9. Since when did Virginia Tech gave good receivers? Last year's starting pair of Hokies wideouts, Eddie Royal and Josh Morgan, have been the talk of their camps with the Broncos and Niners, respectively. It's never a good idea to go hog wild on a rookie receiver because, Marques Colston aside, they rarely produce consistent fantasy seasons. But Royal is pegged to be a starter in Denver even after Brandon Marshall returns from his suspension, though if Darrell Jackson has a couple of big games in the first couple of weeks, that's subject to change. And although guys like Bryant Johnson, Ashley Lelie and Arnaz Battle have been unable to stay healthy this summer, Morgan has emerged as a potential Martz-related star. Until Johnson tested his bad hammy in practice a couple of days ago, it looked like Morgan was a shoo-in to start opposite Isaac Bruce; now that's less-definite, but Morgan still could be worth the late-round flier I originally assigned to Jason Hill.

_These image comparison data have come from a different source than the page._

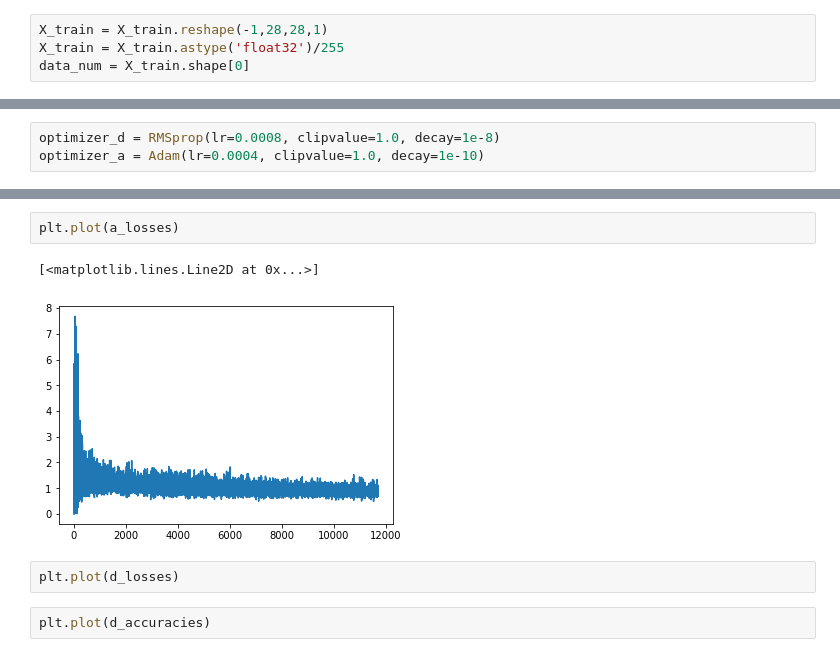
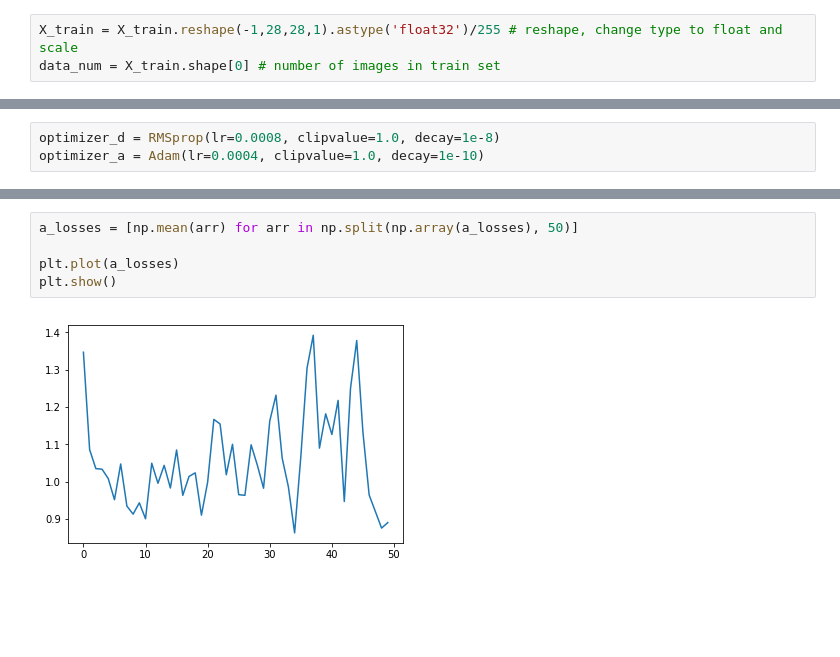
Before and after one commit to AgnieszkaZgo/GAN_on_MNIST, a Jupyter notebook: GAN_on_mnist_notebook.ipynb, the cells around one changed output, grey strips where cells are left out. Drawn from its saved outputs; the diff is of its cells as text; blank space fills up the shorter version.

```diff
--- a/GAN_on_mnist_notebook.ipynb
+++ b/GAN_on_mnist_notebook.ipynb
@@ -19,9 +19,8 @@ from keras.datasets import mnist
 # %% [markdown]
 We will reshape our data, so the algorithm is easily adaptable to multichannel images, eg. RGB. We also scale it, so the input values are contained in [0,1] interval.
 # %%
-X_train = X_train.reshape(-1,28,28,1)
-X_train = X_train.astype('float32')/255
-data_num = X_train.shape[0]
+X_train = X_train.reshape(-1,28,28,1).astype('float32')/255 # reshape, change type to float and scale
+data_num = X_train.shape[0] # number of images in train set
 # %% [markdown]
 Next step is creating discriminator. We define a function which takes as input list of numbers of filters in *Conv2D* layers, parameter *alpha* for _LeakyReLU_ layers, type of optimizer in compilation of the model, and dropout value. We use *strides* in *Conv2D* instead of *MaxPooling*. We choose filter shape to be (5,5) in every *Conv2D* layer.
 # %%
@@ -164,9 +198,7 @@ plt.show()
-# %%
-plt.plot(a_losses)
-# %% [output]
-[<matplotlib.lines.Line2D at 0x...>]
-[figure, removed]
-# %%
-plt.plot(d_losses)
-# %%
-plt.plot(d_accuracies)
+# %%
+a_losses = [np.mean(arr) for arr in np.split(np.array(a_losses), 50)]
+
+plt.plot(a_losses)
+plt.show()
+# %% [output]
+[figure, added]
```
Also changed, not shown: parts of 11 cells of this notebook.
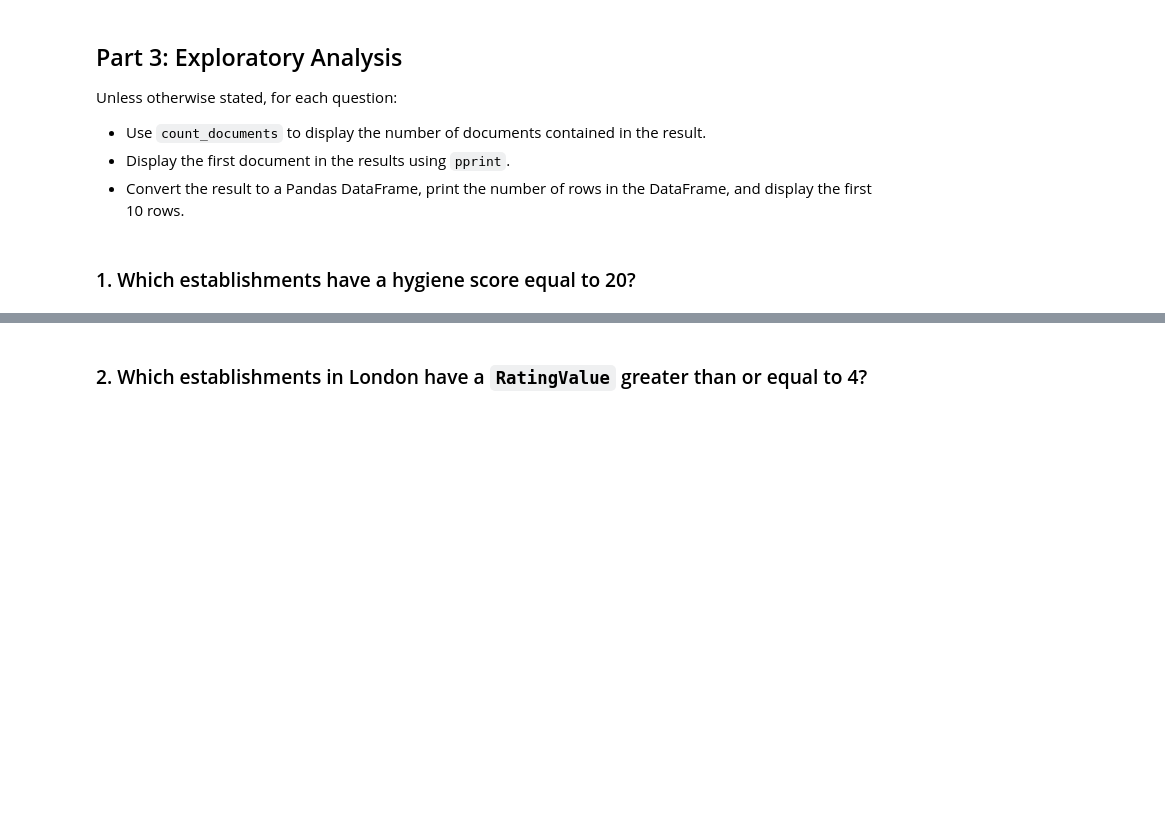
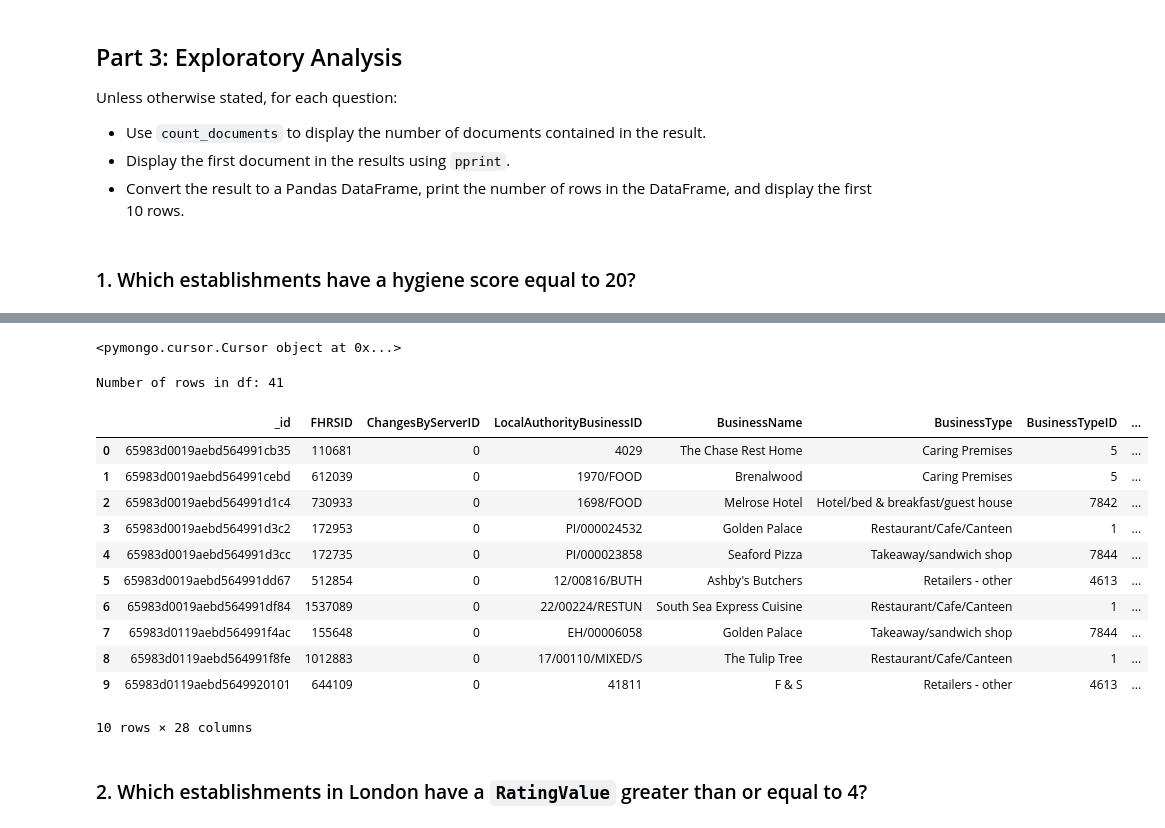
Before and after one commit to gfsiciliani/nosql-challenge, a Jupyter notebook: NoSQL_analysis_starter.ipynb, the cells around one changed output, grey strips where cells are left out. Saved outputs shown, nothing was run; the diff lists cells and outputs as text; code cells hidden in the pictures; blank space fills up the shorter version.

```diff
--- a/NoSQL_analysis_starter.ipynb
+++ b/NoSQL_analysis_starter.ipynb
@@ -30,8 +31,18 @@ Unless otherwise stated, for each question:
 ### 1. Which establishments have a hygiene score equal to 20?
 # %%
 # Find the establishments with a hygiene score of 20
-query =
+query = {'scores.Hygiene': 20}
+results = db.establishments.find(query)
 
 # Use count_documents to display the number of documents in the result
+count = db.establishments.count_documents(query)
+print("Number of establishments with a hygiene score of 20:", count)
 
 # Display the first document in the results using pprint
+first_document = db.establishments.find_one(query)
+print(f'''
+      ------------------
+      - FIRST DOCUMENT -
+      ------------------
+      ''')
+pprint(first_document)
@@ -38,9 +67,31 @@ query =
+# %%
+pprint(results)
+# %% [output]
+<pymongo.cursor.Cursor object at 0x...>
 # %%
 # Convert the result to a Pandas DataFrame
+# results_list = list(results)
+df = pd.DataFrame(results)
 
 # Display the number of rows in the DataFrame
+print(f'Number of rows in df: {len(df)}')
 
 # Display the first 10 rows of the DataFrame
+df.head(10)
+# %% [output]
+Number of rows in df: 41
+|  | _id | FHRSID | ChangesByServerID | LocalAuthorityBusinessID | BusinessName | BusinessType | BusinessTypeID | ... |
+| 0 | 65983d0019aebd564991cb35 | 110681 | 0 | 4029 | The Chase Rest Home | Caring Premises | 5 | ... |
+| 1 | 65983d0019aebd564991cebd | 612039 | 0 | 1970/FOOD | Brenalwood | Caring Premises | 5 | ... |
+| 2 | 65983d0019aebd564991d1c4 | 730933 | 0 | 1698/FOOD | Melrose Hotel | Hotel/bed & breakfast/guest house | 7842 | ... |
+| 3 | 65983d0019aebd564991d3c2 | 172953 | 0 | PI/000024532 | Golden Palace | Restaurant/Cafe/Canteen | 1 | ... |
+| 4 | 65983d0019aebd564991d3cc | 172735 | 0 | PI/000023858 | Seaford Pizza | Takeaway/sandwich shop | 7844 | ... |
+| 5 | 65983d0019aebd564991dd67 | 512854 | 0 | 12/00816/BUTH | Ashby's Butchers | Retailers - other | 4613 | ... |
+| 6 | 65983d0019aebd564991df84 | 1537089 | 0 | 22/00224/RESTUN | South Sea Express Cuisine | Restaurant/Cafe/Canteen | 1 | ... |
+| 7 | 65983d0119aebd564991f4ac | 155648 | 0 | EH/00006058 | Golden Palace | Takeaway/sandwich shop | 7844 | ... |
+| 8 | 65983d0119aebd564991f8fe | 1012883 | 0 | 17/00110/MIXED/S | The Tulip Tree | Restaurant/Cafe/Canteen | 1 | ... |
+| 9 | 65983d0119aebd5649920101 | 644109 | 0 | 41811 | F & S | Retailers - other | 4613 | ... |
+10 rows × 28 columns
 # %% [markdown]
 ### 2. Which establishments in London have a `RatingValue` greater than or equal to 4?
 # %%
```
Also changed, not shown: parts of 4 cells of this notebook.
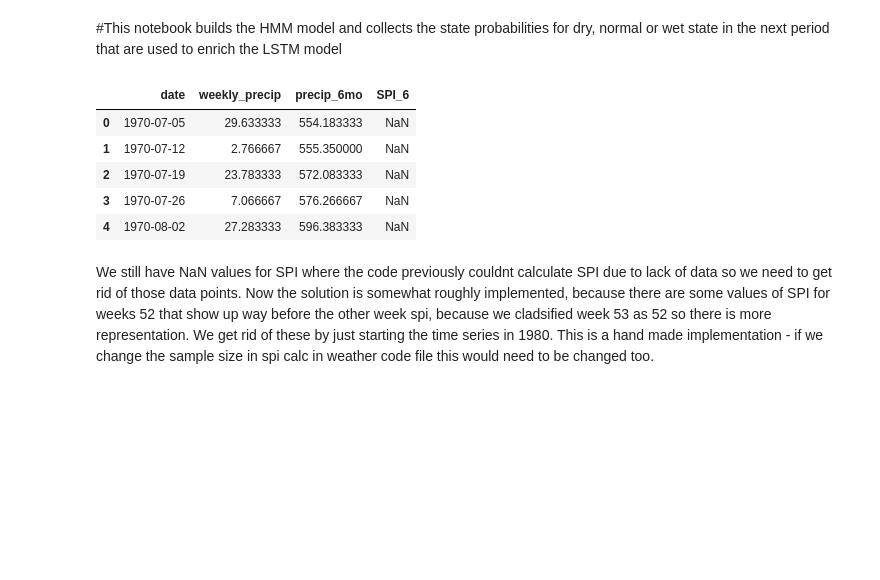
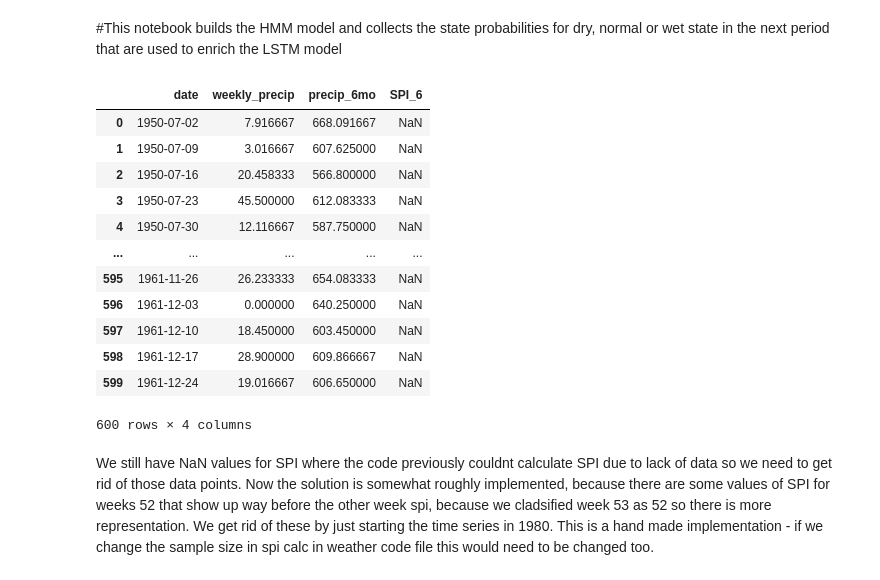
Before and after one commit to anajaz/Incorporating-HMM-for-drough-probability-into-a-LSTM-for-corn-price-prediction, a Jupyter notebook: HMM.ipynb, the cells around one changed output. Cells and saved outputs as stored; diff of their text form; code cells hidden in the pictures; blank space fills up the shorter version.

```diff
--- a/HMM.ipynb
+++ b/HMM.ipynb
@@ -19,15 +19,22 @@ from sklearn.metrics import (
 # %%
 #load weather data for SPI
 
 weekly_SPI = pd.read_csv("weekly_spi6_gamma_only.csv", parse_dates=["date"]) #important columns: date & SPI_6
-weekly_SPI.head()
+weekly_SPI.head(n=600)
 # %% [output]
 |  | date | weekly_precip | precip_6mo | SPI_6 |
-| 0 | 1970-07-05 | 29.633333 | 554.183333 | NaN |
-| 1 | 1970-07-12 | 2.766667 | 555.350000 | NaN |
-| 2 | 1970-07-19 | 23.783333 | 572.083333 | NaN |
-| 3 | 1970-07-26 | 7.066667 | 576.266667 | NaN |
-| 4 | 1970-08-02 | 27.283333 | 596.383333 | NaN |
+| 0 | 1950-07-02 | 7.916667 | 668.091667 | NaN |
+| 1 | 1950-07-09 | 3.016667 | 607.625000 | NaN |
+| 2 | 1950-07-16 | 20.458333 | 566.800000 | NaN |
+| 3 | 1950-07-23 | 45.500000 | 612.083333 | NaN |
+| 4 | 1950-07-30 | 12.116667 | 587.750000 | NaN |
+| ... | ... | ... | ... | ... |
+| 595 | 1961-11-26 | 26.233333 | 654.083333 | NaN |
+| 596 | 1961-12-03 | 0.000000 | 640.250000 | NaN |
+| 597 | 1961-12-10 | 18.450000 | 603.450000 | NaN |
+| 598 | 1961-12-17 | 28.900000 | 609.866667 | NaN |
+| 599 | 1961-12-24 | 19.016667 | 606.650000 | NaN |
+600 rows × 4 columns
 # %% [markdown]
 We still have NaN values for SPI where the code previously couldnt calculate SPI due to lack of data so we need to get rid of those data points. Now the solution is somewhat roughly implemented, because there are some values of SPI for weeks 52 that show up way before the other week spi, because we cladsified week 53 as 52 so there is more representation. We get rid of these by just starting the time series in 1980. This is a hand made implementation - if we change the sample size in spi calc in weather code file this would need to be changed too.
 # %%
```
Also changed, not shown: parts of 18 cells of this notebook.
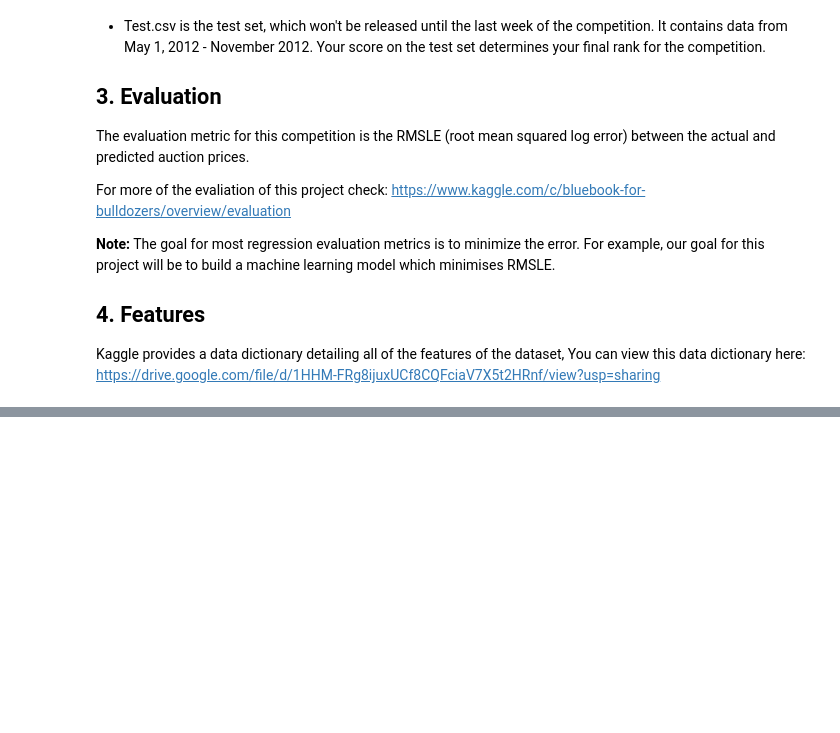
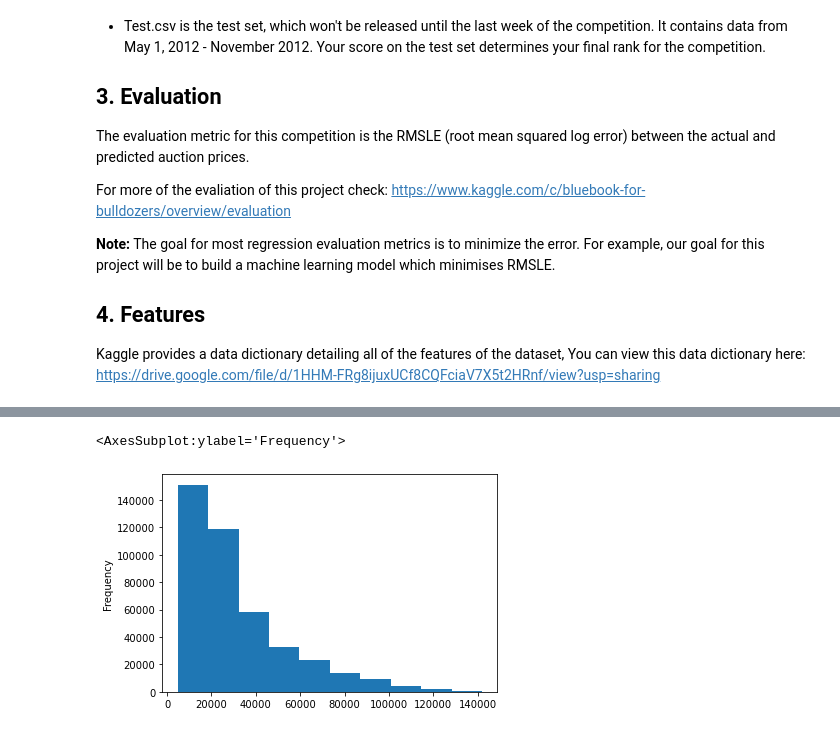
Before and after one commit to AlwaysAbhinav/bulldozer-price-prediction-project, a Jupyter notebook: end-to-end-bulldozer-price-regression.ipynb, the cells around one changed output, grey strips where cells are left out. Saved outputs shown, nothing was run; the diff lists cells and outputs as text; code cells hidden in the pictures; blank space fills up the shorter version.

```diff
--- a/end-to-end-bulldozer-price-regression.ipynb
+++ b/end-to-end-bulldozer-price-regression.ipynb
@@ -35,0 +86,5 @@ import sklearn
+# %%
+df.SalePrice.plot.hist()
+# %% [output]
+<AxesSubplot:ylabel='Frequency'>
+[figure, added]
```
Also changed, not shown: parts of 104 cells of this notebook, 1 other file.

10. Devin Hester. Listen, I'm as suspicious about Hester as the next guy. He has a grand total of 20 receptions in his NFL career and still isn't a definite starter on his own team. Rashied Davis, Brandon Lloyd and Marty Booker all figure to be in the mix in Chicago's ultralimited aerial game, helmed by the noodle-armed Neck Beard himself, Kyle Orton. But at this point, Bears management is committed to making a star out of Hester, and after his return histrionics the past couple of seasons, the only thing he can do for an encore is catch some bombs in the passing game. I'm not going so far as to say Hester is anything close to starter-worthy in any fantasy league on Earth. But I've bumped him up to 40th among my wide receivers just because I have a feeling that Lovie Smith and Ron Turner want to see Hester succeed, which tends to be half the battle.
Christopher Harris is a fantasy baseball, football and racing analyst for ESPN.com. He is a six-time Fantasy Sports Writing Association award winner across all three of those sports.
You can e-mail him here.